■ RECORDS SUPPLIED:
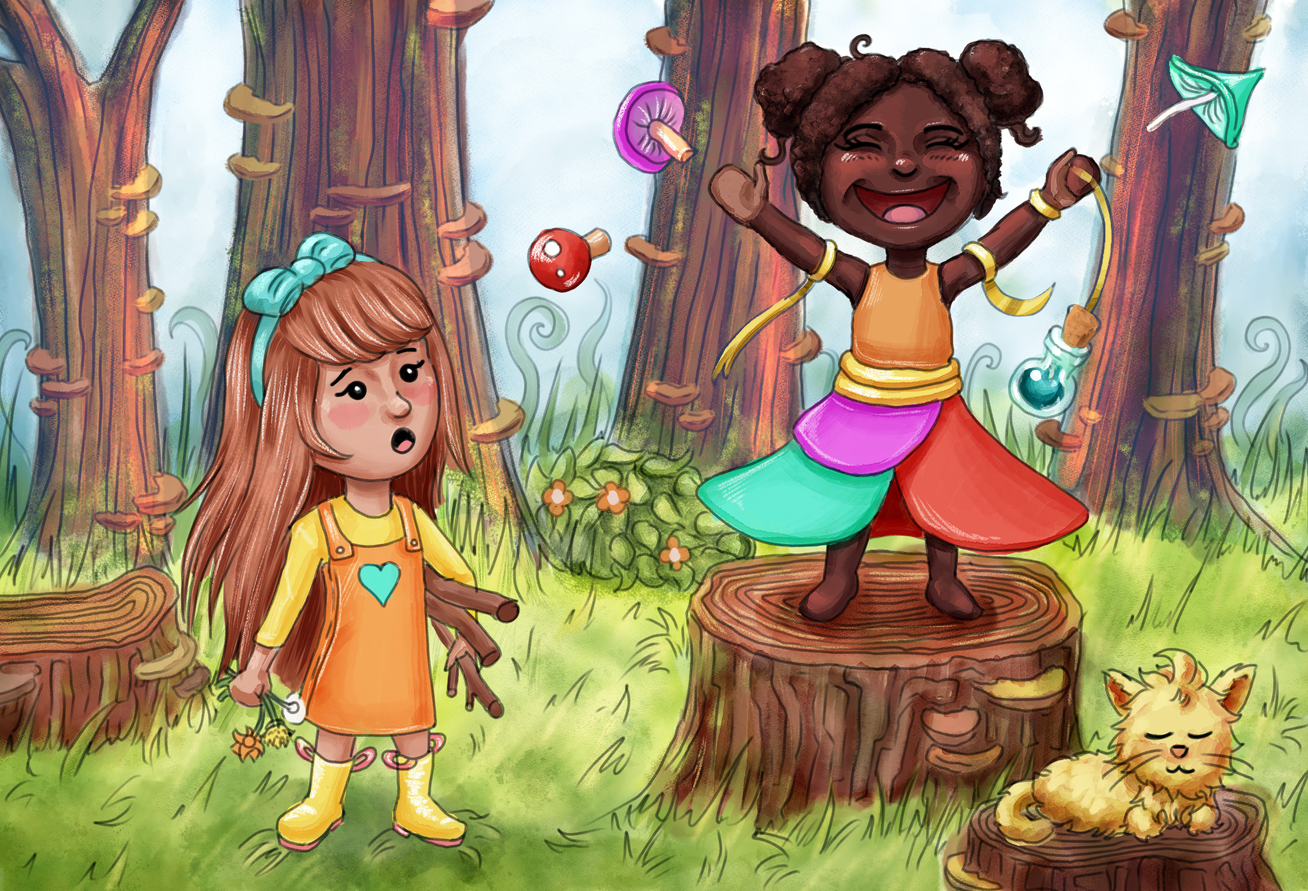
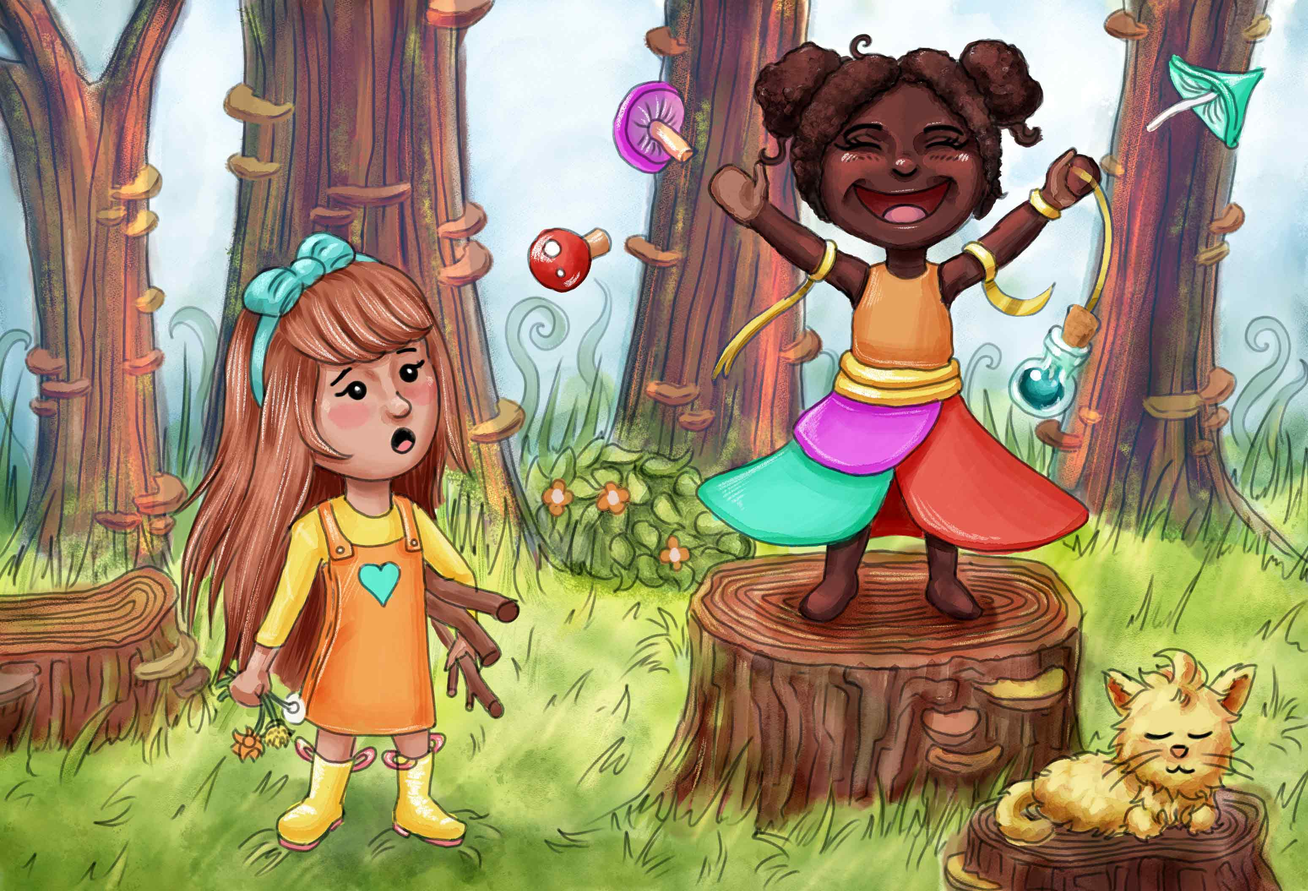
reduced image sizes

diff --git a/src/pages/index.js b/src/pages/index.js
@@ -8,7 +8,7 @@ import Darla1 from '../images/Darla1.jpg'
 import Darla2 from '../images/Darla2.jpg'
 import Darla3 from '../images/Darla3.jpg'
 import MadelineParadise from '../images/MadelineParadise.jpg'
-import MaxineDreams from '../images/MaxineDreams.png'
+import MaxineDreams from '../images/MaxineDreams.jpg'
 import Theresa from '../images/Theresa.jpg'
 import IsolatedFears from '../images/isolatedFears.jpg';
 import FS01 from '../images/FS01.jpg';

--

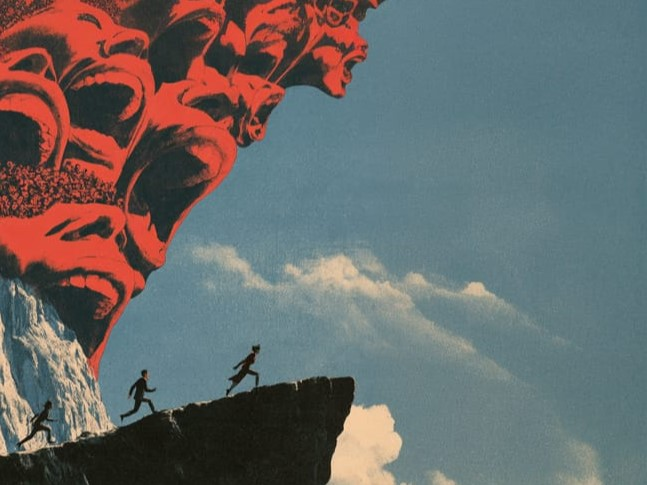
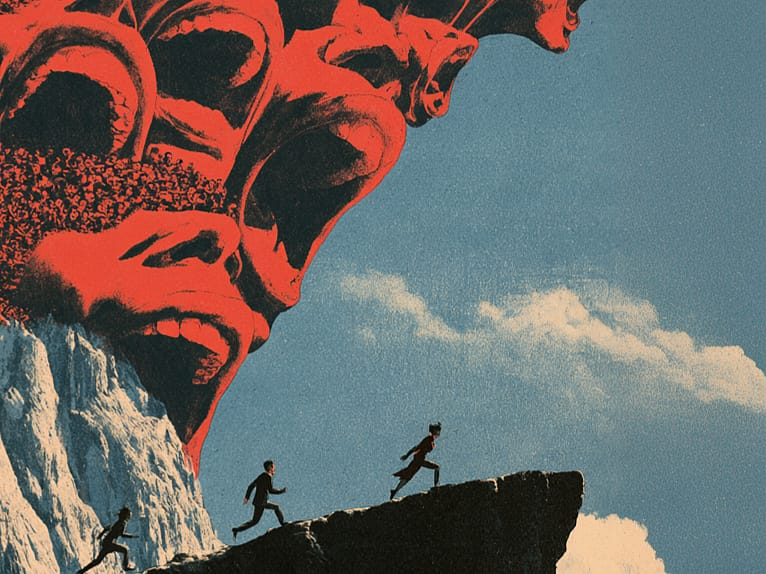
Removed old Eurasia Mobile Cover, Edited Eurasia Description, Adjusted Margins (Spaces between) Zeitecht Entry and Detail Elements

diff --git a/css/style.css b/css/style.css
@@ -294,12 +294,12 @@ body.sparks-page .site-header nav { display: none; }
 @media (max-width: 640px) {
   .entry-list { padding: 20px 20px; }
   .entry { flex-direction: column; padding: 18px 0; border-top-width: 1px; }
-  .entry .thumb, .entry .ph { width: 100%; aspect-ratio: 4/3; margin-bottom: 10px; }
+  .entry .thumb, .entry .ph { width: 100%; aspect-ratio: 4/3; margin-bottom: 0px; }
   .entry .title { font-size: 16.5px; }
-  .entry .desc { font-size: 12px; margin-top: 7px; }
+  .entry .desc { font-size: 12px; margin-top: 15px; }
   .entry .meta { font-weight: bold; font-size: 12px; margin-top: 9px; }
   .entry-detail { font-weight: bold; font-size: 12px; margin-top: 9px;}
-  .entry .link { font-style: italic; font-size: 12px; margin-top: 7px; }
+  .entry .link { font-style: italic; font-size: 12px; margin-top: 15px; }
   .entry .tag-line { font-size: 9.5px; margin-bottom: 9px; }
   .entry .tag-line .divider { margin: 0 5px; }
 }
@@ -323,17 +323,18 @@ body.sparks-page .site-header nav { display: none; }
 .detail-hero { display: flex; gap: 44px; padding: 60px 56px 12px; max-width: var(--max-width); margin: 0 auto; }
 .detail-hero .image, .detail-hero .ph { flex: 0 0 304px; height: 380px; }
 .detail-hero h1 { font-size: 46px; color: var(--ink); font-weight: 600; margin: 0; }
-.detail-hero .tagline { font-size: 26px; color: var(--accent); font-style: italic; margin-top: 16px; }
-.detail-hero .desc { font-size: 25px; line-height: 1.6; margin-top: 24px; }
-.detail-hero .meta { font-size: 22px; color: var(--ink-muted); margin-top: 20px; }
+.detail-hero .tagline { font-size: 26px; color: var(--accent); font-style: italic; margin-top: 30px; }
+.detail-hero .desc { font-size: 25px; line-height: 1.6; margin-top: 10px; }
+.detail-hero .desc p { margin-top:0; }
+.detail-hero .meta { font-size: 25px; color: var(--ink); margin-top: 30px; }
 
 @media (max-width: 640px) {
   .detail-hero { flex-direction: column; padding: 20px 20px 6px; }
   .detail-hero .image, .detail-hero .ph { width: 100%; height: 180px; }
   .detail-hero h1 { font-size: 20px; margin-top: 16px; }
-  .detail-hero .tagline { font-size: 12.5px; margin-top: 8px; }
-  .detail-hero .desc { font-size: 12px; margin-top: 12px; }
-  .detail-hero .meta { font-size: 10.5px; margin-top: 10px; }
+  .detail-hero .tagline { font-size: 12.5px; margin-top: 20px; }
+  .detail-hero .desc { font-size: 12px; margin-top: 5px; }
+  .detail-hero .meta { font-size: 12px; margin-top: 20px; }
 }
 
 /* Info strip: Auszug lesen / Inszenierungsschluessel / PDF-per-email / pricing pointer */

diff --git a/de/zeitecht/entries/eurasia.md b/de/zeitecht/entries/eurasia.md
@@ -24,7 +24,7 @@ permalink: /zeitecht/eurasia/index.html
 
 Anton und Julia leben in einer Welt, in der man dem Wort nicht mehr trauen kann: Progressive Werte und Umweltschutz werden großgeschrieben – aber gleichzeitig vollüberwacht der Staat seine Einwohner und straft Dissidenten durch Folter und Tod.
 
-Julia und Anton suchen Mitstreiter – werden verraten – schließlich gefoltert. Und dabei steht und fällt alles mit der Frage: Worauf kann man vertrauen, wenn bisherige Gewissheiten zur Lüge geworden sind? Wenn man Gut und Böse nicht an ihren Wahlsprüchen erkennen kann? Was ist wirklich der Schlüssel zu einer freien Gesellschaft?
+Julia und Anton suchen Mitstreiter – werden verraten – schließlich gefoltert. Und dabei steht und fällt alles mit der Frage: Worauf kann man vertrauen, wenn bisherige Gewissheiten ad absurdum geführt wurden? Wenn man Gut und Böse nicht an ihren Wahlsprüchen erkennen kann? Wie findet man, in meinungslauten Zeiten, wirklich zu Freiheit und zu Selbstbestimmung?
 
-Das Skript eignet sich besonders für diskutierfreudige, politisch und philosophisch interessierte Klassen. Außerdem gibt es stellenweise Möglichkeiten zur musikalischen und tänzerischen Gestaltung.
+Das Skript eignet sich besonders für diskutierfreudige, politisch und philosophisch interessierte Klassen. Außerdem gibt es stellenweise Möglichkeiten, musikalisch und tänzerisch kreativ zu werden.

==

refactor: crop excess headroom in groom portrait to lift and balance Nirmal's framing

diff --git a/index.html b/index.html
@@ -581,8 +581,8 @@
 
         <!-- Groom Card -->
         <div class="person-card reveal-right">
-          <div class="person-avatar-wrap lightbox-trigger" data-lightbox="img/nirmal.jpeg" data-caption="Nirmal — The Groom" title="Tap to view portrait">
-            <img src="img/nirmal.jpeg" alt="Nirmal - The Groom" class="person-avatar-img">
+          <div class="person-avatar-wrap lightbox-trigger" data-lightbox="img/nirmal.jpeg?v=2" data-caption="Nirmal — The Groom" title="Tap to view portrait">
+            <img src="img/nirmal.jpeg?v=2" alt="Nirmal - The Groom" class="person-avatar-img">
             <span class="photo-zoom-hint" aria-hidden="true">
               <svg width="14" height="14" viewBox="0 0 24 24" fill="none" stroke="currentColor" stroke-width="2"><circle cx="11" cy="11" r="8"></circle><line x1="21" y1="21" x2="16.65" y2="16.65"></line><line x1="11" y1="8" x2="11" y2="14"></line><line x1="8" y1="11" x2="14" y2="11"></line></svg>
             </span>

■ WORK INSTRUCTION: All lines above from the one holding "Anton und Julia" to the one holding "-Julia und Anton", inclusive, are to be copied exactly; no other line is wanted.

■ SOLUTION FOR THIS PROBLEM:
 Anton und Julia leben in einer Welt, in der man dem Wort nicht mehr trauen kann: Progressive Werte und Umweltschutz werden großgeschrieben – aber gleichzeitig vollüberwacht der Staat seine Einwohner und straft Dissidenten durch Folter und Tod.
 
-Julia und Anton suchen Mitstreiter – werden verraten – schließlich gefoltert. Und dabei steht und fällt alles mit der Frage: Worauf kann man vertrauen, wenn bisherige Gewissheiten zur Lüge geworden sind? Wenn man Gut und Böse nicht an ihren Wahlsprüchen erkennen kann? Was ist wirklich der Schlüssel zu einer freien Gesellschaft?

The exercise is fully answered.